[Data records]
[Start of Attachment]

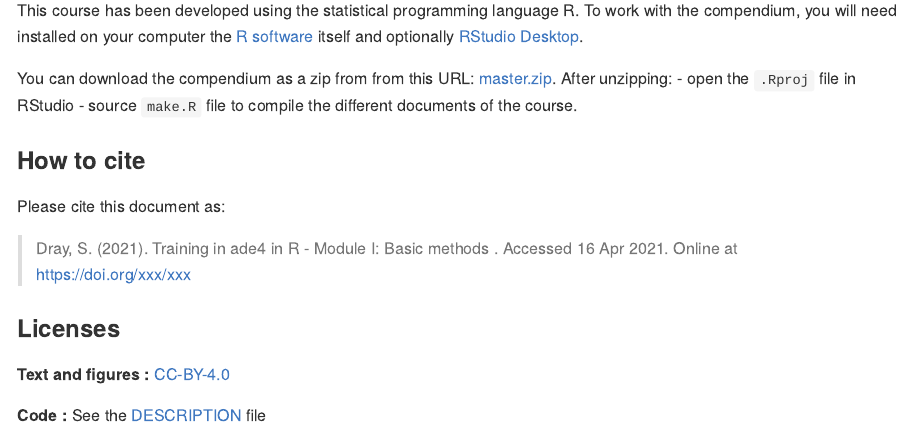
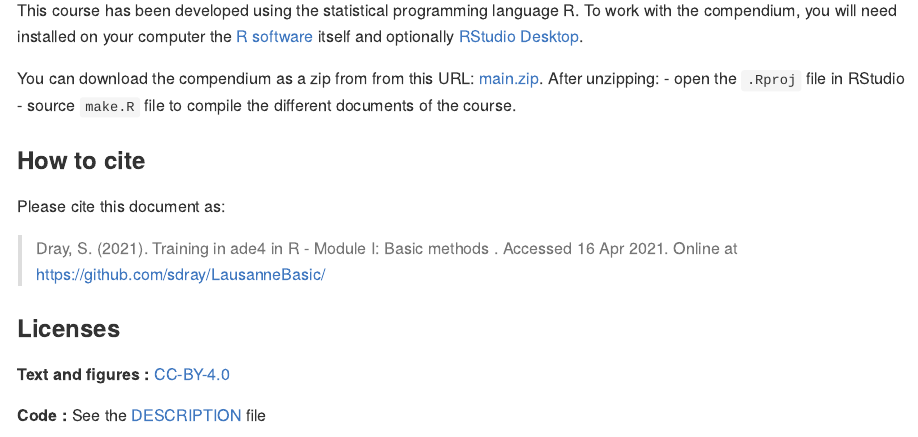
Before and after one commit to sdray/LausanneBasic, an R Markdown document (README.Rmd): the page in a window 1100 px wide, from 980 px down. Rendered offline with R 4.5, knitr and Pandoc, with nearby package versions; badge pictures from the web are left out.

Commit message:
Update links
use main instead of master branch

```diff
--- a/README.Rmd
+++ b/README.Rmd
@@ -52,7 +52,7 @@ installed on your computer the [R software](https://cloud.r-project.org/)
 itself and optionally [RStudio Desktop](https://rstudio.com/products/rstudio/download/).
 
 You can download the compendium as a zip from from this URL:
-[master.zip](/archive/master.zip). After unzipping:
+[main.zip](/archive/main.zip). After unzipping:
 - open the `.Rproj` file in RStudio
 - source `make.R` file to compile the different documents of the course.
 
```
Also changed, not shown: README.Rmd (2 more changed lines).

[End of Attachment]
[Start of Attachment]

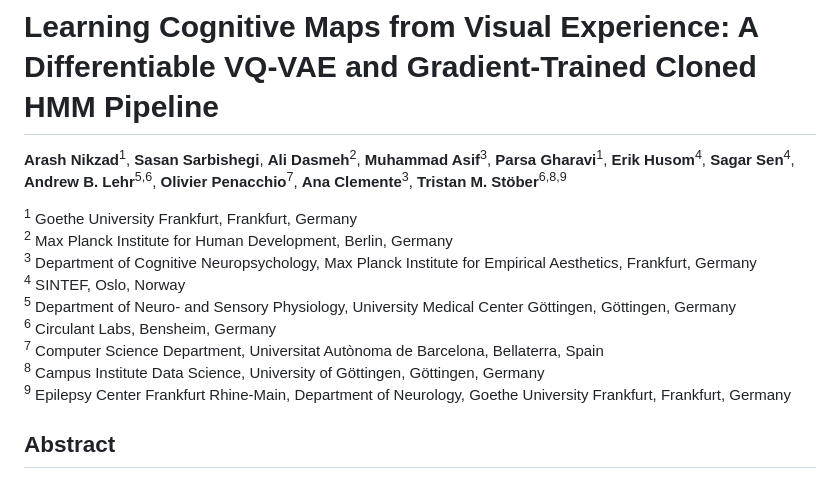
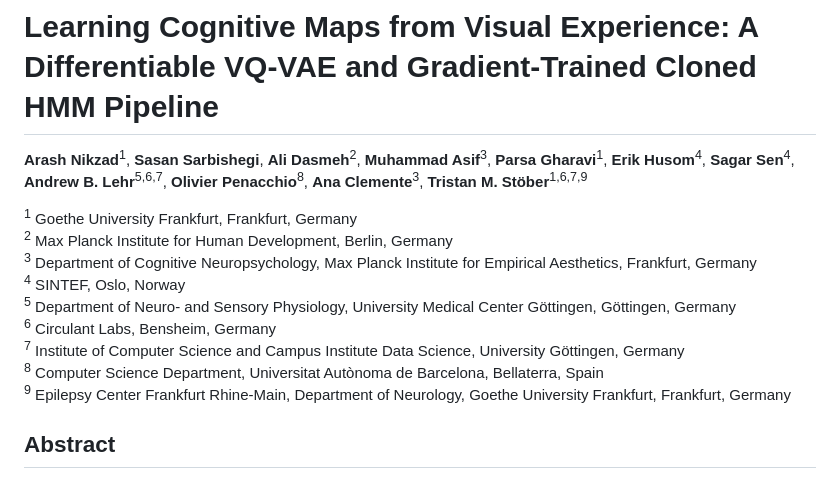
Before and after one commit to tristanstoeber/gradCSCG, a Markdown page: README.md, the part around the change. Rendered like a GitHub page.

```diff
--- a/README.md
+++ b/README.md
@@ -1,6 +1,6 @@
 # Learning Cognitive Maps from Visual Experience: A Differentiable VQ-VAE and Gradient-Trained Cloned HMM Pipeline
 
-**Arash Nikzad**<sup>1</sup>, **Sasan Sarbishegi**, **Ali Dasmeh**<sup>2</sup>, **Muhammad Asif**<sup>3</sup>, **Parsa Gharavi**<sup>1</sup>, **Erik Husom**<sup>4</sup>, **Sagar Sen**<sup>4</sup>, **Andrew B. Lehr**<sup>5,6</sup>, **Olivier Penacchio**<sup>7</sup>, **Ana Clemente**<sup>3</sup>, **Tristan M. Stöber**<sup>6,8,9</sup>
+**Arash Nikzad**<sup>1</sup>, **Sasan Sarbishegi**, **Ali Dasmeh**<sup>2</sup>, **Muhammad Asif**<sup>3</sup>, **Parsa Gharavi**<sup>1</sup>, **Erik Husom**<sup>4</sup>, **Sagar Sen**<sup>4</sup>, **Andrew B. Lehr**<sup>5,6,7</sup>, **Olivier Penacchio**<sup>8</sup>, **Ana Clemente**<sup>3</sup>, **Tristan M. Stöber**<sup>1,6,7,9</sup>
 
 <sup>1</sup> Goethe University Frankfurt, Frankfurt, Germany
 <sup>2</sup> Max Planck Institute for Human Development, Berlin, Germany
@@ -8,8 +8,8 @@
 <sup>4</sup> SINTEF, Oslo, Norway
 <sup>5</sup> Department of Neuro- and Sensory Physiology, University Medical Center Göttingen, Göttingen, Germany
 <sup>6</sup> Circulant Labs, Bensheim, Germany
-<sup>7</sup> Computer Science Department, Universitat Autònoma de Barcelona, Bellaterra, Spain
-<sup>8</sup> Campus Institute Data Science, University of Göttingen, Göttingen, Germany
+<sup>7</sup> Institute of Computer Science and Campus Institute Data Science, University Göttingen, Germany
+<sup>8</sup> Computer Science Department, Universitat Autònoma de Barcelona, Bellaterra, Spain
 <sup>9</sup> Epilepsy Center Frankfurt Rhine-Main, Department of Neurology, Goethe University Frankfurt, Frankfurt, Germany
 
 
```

[End of Attachment]

Using the records above, copy all lines that include the word "Göttingen".

 <sup>5</sup> Department of Neuro- and Sensory Physiology, University Medical Center Göttingen, Göttingen, Germany
-<sup>8</sup> Campus Institute Data Science, University of Göttingen, Göttingen, Germany
+<sup>7</sup> Institute of Computer Science and Campus Institute Data Science, University Göttingen, Germany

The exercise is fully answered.